I’ve been attending the annual World Fantasy Convention for several years now, and it’s been interesting to watch the evolution of attitudes about indie publishing there. In 2011, traditionally-published authors were quick to dismiss indies as vanity-published hacks. (I won’t quote chapter and verse; we’ve all heard it before.) In 2012, as I reported back then, the convention organizers put together a panel discussion on indie publishing. That panel was less dismissive of indies – although there were still a couple of “slush pile” comments – and even featured one of the honchos from Kobo Writing Life, which had just launched that summer.
I couldn’t afford the trip to Merrie Olde England for last year’s convention. But this year, the big event was practically in my backyard. So I went with my ears perked up to see what, if anything, had changed over the past two years. Continue reading “Indie Publishing: Our Dirty Little Secret”
I don’t mean to brag, but I had 850 people show up at my first book signing.
Okay, they might have been there to see Gene Wolfe, or Stephen R. Donaldson, or Elizabeth Bear, or Peter Straub, or Patricia McKillip, or…well, you get the idea. But I was there, too!
“There” was the 2010 World Fantasy Convention, in Columbus, Ohio. This annual convention travels to various venues around the world – last year’s was in Brighton, England – and is geared toward speculative fiction in general and fantasy in particular. Membership is capped at 850, and many of the attendees are authors, agents, and editors.
I went with friends, and we all went because Donaldson was going to be there. But one of the questions on the sign-up form was, “Are you an author?” I’d just had my first novel published by a small press, so I checked “yes” and put in the Calderwood Books website since I didn’t have one of my own yet. Not only did they believe me, but they put me on a panel. And they let me sign books with the big guys on Friday night. Continue reading “My Best-Ever Author Weekend”
Nowhere, I submit, is the upheaval in the publishing world more apparent than at writing conventions. At last year’s World Fantasy Convention in San Diego, I attended a panel during which an agent (or maybe she was an editor) made some disparaging remarks about self-publishing, and a few audience members stood up and respectfully explained to her why she was wrong.

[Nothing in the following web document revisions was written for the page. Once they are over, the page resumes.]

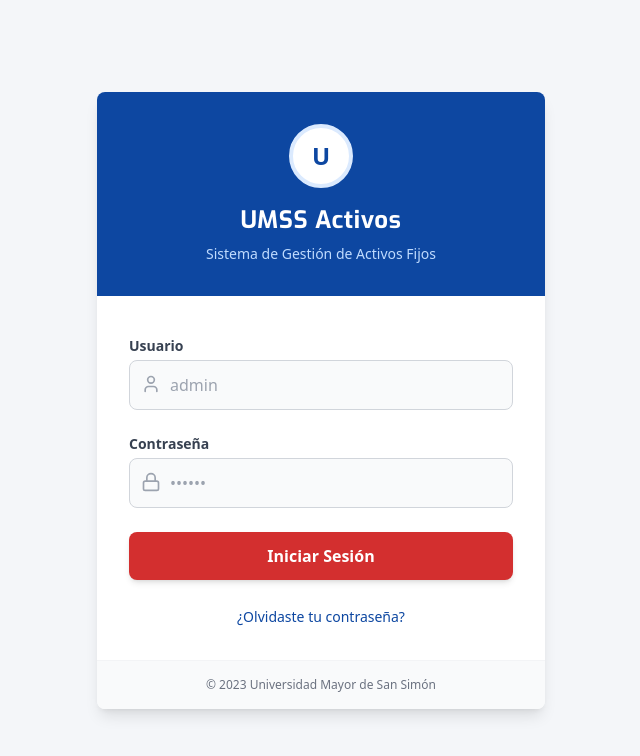
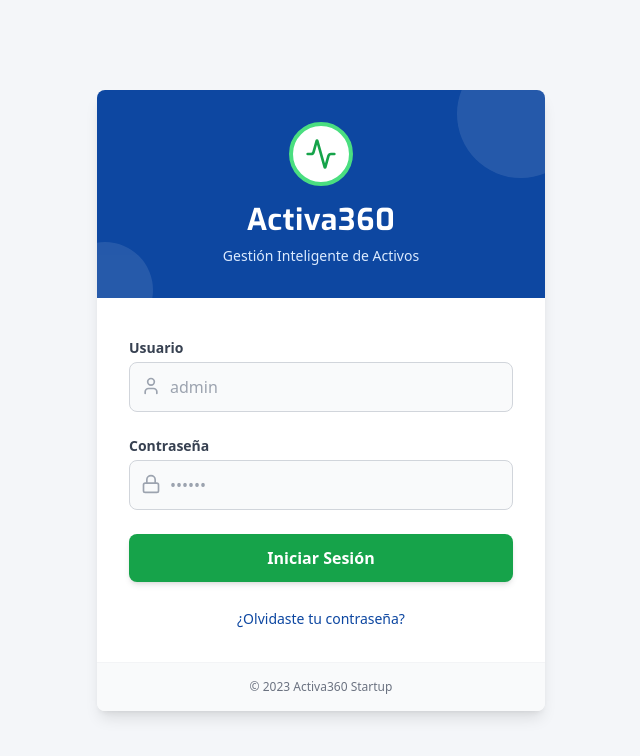
Before and after one commit to danieldas/activos-fijos, a React (Vite) app: page / in a window 1280 px wide. Shown: the top 756 px of the page, without its empty margins (319-959 px from the left). Built offline with nearby package versions, Linux system fonts and the light colour scheme.

Commit message:
Update Login.tsx

```diff
--- a/views/Login.tsx
+++ b/views/Login.tsx
@@ -1,5 +1,5 @@
 import React, { useState } from 'react';
-import { User, Lock } from 'lucide-react';
+import { User, Lock, Activity } from 'lucide-react';
 
 interface LoginProps {
   onLogin: () => void;
@@ -23,12 +23,20 @@
   return (
     <div className="min-h-screen flex items-center justify-center bg-[#f4f6f9] p-4 font-sans">
       <div className="bg-white rounded-lg shadow-lg overflow-hidden max-w-md w-full flex flex-col">
-        <div className="bg-[#0D47A1] p-8 text-center">
-           <div className="w-16 h-16 bg-white rounded-full flex items-center justify-center text-[#0D47A1] font-bold text-2xl mx-auto mb-4 border-4 border-blue-100">
-            U
-          </div>
-          <h1 className="text-2xl font-bold text-white tracking-wide font-['Exo']">UMSS Activos</h1>
-          <p className="text-blue-200 mt-2 text-sm">Sistema de Gestión de Activos Fijos</p>
+        <div className="bg-[#0D47A1] p-8 text-center relative overflow-hidden">
+           {/* Background Pattern */}
+           <div className="absolute top-0 left-0 w-full h-full opacity-10">
+             <div className="absolute right-0 top-0 w-32 h-32 bg-white rounded-full transform translate-x-10 -translate-y-10"></div>
+             <div className="absolute left-0 bottom-0 w-24 h-24 bg-white rounded-full transform -translate-x-10 translate-y-10"></div>
+           </div>
+
+           <div className="relative z-10">
+            <div className="w-16 h-16 bg-white rounded-full flex items-center justify-center text-green-600 font-bold text-2xl mx-auto mb-4 border-4 border-green-400">
+              <Activity size={32} />
+            </div>
+            <h1 className="text-3xl font-bold text-white tracking-wide font-['Exo']">Activa360</h1>
+            <p className="text-blue-100 mt-2 text-sm">Gestión Inteligente de Activos</p>
+           </div>
         </div>
 
         <div className="p-8 pt-10">
@@ -40,7 +48,7 @@
                   type="text"
                   value={username}
                   onChange={(e) => setUsername(e.target.value)}
-                  className="w-full pl-10 pr-4 py-3 bg-gray-50 border border-gray-300 rounded-lg focus:ring-2 focus:ring-[#D32F2F] focus:border-transparent outline-none transition-all"
+                  className="w-full pl-10 pr-4 py-3 bg-gray-50 border border-gray-300 rounded-lg focus:ring-2 focus:ring-green-600 focus:border-transparent outline-none transition-all"
                   placeholder="admin"
                 />
                 <User className="absolute left-3 top-3.5 text-gray-400" size={20} />
@@ -54,18 +62,18 @@
                   type="password"
                   value={password}
                   onChange={(e) => setPassword(e.target.value)}
-                  className="w-full pl-10 pr-4 py-3 bg-gray-50 border border-gray-300 rounded-lg focus:ring-2 focus:ring-[#D32F2F] focus:border-transparent outline-none transition-all"
+                  className="w-full pl-10 pr-4 py-3 bg-gray-50 border border-gray-300 rounded-lg focus:ring-2 focus:ring-green-600 focus:border-transparent outline-none transition-all"
                   placeholder="••••••"
                 />
                 <Lock className="absolute left-3 top-3.5 text-gray-400" size={20} />
               </div>
             </div>
 
-            {error && <div className="bg-red-50 text-[#D32F2F] text-sm p-3 rounded-md border border-red-100 flex items-center justify-center">{error}</div>}
+            {error && <div className="bg-red-50 text-red-600 text-sm p-3 rounded-md border border-red-100 flex items-center justify-center">{error}</div>}
 
             <button
               type="submit"
-              className="w-full bg-[#D32F2F] text-white py-3 rounded-lg font-bold hover:bg-red-800 transition-colors shadow-md transform active:scale-[0.98]"
+              className="w-full bg-green-600 text-white py-3 rounded-lg font-bold hover:bg-green-700 transition-colors shadow-md transform active:scale-[0.98]"
             >
               Iniciar Sesión
             </button>
@@ -76,7 +84,7 @@
           </form>
         </div>
         <div className="bg-gray-50 p-4 text-center border-t border-gray-100">
-          <p className="text-xs text-gray-500">© 2023 Universidad Mayor de San Simón</p>
+          <p className="text-xs text-gray-500">© 2023 Activa360 Startup</p>
         </div>
       </div>
     </div>
```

Fast-forward to 2012. This year’s World Fantasy Convention, in Toronto last weekend, featured a whole panel discussion about e-publishing.
One end of the dais seemed to be spewing dinosaur breath. The former editor-in-chief of Del Ray (Random House’s speculative fiction imprint), Betsy Mitchell, complained that her business is drying up; she said indie novelists aren’t willing to pay $3,500 for the kind of top-notch professional editing job she can offer. (I wondered whether it had ever occurred to her that the vast majority of indies simply can’t afford her.) Next to her sat Robert Runté, an acquisitions editor for a small Canadian press, who called the indie trend of using beta readers “editing by crowdsourcing.” He also said he used to write reviews of speculative fiction novels for money – but “that job is gone.” Who’s taking up the reviewing slack? Bloggers, said Emily Craven (although apparently she doesn’t review books on her own blog). Continue reading “What a Difference a Year Makes”